What the task requires >> How many lines of the listing below hold the word "hosted"? Answer with the number alone.

------ Exercise data

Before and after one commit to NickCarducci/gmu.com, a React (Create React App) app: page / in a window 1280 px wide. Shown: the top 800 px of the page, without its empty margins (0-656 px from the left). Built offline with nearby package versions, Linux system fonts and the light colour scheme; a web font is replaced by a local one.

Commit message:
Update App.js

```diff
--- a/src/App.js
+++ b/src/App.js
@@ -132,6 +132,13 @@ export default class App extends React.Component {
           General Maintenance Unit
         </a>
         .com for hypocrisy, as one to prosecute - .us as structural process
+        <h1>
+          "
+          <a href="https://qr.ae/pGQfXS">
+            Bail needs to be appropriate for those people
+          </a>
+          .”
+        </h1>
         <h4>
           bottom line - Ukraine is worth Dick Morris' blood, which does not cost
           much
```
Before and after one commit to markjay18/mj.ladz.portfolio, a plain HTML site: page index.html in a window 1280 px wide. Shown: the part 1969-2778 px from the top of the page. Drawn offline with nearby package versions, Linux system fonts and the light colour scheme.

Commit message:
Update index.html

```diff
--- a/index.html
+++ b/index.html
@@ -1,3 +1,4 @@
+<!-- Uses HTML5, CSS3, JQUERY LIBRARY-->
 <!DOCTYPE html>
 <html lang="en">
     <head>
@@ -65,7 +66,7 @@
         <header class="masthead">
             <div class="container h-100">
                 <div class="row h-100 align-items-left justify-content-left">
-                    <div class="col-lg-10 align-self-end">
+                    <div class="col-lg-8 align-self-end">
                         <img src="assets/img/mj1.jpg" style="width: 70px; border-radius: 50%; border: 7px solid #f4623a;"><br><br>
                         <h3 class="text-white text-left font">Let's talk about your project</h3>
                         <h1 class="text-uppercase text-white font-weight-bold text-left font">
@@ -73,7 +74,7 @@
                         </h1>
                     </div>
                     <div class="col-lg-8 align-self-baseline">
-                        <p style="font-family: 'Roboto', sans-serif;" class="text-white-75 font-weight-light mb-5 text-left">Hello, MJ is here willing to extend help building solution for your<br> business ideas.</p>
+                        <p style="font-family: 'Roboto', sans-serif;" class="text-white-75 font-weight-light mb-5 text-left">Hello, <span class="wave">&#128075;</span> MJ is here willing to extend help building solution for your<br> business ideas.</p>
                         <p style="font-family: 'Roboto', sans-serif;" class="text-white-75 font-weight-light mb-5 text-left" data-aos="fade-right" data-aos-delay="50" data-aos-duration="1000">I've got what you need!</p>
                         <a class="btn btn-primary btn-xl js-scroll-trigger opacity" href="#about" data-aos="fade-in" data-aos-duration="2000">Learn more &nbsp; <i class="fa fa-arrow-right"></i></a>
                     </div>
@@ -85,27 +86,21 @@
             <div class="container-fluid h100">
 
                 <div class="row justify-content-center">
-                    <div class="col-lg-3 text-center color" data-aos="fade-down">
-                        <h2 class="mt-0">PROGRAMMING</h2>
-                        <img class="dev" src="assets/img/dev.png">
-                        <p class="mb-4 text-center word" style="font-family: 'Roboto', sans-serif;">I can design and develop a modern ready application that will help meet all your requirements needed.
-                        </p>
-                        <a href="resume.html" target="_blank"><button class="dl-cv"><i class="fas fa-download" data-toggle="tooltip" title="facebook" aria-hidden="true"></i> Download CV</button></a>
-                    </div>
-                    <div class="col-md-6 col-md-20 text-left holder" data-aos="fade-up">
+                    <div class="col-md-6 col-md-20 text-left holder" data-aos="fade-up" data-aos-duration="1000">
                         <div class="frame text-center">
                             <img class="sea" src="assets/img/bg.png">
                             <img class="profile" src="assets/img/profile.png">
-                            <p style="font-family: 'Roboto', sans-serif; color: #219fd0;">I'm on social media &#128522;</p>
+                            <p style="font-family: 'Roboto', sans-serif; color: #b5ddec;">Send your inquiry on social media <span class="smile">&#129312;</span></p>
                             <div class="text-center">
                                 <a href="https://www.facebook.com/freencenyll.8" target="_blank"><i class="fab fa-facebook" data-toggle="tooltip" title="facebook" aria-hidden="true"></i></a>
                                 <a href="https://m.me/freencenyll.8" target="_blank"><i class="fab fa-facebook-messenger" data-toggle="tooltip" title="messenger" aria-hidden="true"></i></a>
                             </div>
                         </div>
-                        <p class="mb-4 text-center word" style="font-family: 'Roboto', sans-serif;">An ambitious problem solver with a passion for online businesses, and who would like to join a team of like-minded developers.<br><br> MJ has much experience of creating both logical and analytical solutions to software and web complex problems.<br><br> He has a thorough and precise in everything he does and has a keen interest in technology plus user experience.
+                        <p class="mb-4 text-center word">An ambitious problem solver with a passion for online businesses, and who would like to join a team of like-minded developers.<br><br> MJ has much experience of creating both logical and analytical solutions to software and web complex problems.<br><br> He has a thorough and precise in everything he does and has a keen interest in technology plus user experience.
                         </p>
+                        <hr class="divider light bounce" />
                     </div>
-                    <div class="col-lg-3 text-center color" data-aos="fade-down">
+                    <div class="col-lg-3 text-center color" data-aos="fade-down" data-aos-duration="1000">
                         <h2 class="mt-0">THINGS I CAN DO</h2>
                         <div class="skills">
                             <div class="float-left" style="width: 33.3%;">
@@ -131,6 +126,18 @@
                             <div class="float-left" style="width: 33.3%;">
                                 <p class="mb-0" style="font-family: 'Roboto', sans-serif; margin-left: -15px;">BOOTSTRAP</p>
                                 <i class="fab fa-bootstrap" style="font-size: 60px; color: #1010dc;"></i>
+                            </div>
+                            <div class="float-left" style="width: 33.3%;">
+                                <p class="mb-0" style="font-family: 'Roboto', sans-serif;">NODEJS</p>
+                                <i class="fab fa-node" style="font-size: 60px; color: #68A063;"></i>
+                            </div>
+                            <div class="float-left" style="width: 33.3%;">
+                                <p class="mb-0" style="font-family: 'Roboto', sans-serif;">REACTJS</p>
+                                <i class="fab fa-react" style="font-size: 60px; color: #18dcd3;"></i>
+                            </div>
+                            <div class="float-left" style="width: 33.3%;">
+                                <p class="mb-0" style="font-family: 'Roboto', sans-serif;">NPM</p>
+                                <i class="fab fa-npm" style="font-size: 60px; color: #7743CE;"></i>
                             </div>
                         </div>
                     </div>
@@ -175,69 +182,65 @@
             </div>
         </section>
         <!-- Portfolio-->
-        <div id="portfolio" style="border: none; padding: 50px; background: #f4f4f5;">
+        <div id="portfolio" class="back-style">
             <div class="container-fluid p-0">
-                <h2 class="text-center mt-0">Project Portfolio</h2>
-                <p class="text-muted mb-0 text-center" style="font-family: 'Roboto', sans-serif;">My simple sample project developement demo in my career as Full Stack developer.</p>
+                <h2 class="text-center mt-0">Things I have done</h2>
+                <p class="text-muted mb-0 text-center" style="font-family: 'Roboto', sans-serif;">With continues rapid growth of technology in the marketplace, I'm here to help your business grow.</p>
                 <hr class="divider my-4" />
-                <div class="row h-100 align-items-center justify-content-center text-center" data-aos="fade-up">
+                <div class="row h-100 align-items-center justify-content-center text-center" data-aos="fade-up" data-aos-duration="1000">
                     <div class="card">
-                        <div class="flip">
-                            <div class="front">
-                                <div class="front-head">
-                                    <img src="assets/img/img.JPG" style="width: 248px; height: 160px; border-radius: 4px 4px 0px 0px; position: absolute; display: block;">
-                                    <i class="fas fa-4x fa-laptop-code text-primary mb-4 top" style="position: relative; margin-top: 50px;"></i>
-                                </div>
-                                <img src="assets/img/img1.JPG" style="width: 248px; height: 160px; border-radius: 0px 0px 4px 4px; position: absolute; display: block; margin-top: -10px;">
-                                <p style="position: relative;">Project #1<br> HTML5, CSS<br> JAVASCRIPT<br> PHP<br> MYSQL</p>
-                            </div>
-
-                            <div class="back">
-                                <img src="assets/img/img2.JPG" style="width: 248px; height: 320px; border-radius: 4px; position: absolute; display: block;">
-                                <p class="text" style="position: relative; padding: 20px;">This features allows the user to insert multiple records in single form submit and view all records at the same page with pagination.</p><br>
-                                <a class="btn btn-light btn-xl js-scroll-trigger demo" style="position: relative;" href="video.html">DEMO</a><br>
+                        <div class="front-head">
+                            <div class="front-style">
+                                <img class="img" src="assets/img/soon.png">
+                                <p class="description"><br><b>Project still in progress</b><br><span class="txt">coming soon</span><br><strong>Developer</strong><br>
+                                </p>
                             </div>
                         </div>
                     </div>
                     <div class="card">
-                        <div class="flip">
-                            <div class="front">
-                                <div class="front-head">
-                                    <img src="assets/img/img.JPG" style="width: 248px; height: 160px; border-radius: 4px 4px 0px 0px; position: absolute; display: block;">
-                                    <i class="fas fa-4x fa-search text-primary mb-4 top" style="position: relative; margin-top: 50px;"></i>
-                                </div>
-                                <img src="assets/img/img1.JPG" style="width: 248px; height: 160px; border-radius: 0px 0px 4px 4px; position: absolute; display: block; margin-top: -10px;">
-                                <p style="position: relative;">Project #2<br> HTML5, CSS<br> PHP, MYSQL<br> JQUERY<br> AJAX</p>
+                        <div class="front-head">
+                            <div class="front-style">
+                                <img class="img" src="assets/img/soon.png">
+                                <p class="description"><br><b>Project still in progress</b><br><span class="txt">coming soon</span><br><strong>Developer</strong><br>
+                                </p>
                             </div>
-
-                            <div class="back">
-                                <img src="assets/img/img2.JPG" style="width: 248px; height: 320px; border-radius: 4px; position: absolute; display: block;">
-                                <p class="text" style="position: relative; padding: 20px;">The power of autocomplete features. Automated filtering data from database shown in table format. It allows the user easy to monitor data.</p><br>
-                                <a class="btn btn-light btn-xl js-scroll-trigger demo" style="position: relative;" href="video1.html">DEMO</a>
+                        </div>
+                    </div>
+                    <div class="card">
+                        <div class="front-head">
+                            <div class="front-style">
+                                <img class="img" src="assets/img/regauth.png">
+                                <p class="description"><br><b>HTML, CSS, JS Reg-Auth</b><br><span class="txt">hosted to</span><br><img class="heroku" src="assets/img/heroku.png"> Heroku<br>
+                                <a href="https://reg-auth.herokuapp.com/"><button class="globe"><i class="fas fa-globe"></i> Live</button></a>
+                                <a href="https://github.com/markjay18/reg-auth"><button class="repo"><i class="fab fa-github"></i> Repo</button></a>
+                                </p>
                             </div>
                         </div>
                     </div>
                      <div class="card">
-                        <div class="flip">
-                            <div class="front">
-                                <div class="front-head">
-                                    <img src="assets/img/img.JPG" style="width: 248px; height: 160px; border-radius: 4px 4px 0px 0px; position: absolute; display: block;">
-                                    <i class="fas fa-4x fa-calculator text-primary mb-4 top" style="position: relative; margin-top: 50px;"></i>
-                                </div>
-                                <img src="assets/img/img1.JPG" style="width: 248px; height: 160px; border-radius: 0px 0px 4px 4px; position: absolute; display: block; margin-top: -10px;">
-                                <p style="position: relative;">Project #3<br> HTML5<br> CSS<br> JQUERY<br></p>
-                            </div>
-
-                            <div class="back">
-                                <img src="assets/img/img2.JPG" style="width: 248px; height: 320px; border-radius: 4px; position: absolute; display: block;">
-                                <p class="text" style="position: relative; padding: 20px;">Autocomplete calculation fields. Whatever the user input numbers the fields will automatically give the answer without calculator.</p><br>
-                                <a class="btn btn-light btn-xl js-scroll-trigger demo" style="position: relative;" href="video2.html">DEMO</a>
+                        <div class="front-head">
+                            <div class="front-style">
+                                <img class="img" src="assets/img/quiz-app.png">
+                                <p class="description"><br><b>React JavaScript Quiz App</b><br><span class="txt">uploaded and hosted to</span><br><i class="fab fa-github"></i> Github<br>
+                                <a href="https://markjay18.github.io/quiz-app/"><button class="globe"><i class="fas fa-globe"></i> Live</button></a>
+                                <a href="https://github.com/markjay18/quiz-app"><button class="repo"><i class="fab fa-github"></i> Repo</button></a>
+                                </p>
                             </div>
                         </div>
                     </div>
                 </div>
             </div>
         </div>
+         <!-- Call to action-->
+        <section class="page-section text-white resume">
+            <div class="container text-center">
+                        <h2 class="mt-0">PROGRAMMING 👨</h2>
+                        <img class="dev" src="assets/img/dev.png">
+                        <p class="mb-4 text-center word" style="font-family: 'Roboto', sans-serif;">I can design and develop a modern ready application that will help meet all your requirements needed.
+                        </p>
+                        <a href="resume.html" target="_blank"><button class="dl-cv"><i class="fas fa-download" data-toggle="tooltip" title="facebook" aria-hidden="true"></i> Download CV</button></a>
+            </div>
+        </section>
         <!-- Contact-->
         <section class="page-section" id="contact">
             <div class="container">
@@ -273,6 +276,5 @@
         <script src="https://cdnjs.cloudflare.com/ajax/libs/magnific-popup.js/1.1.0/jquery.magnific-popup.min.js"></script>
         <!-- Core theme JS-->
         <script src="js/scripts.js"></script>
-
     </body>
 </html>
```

------------

Solution to the exercise >> 2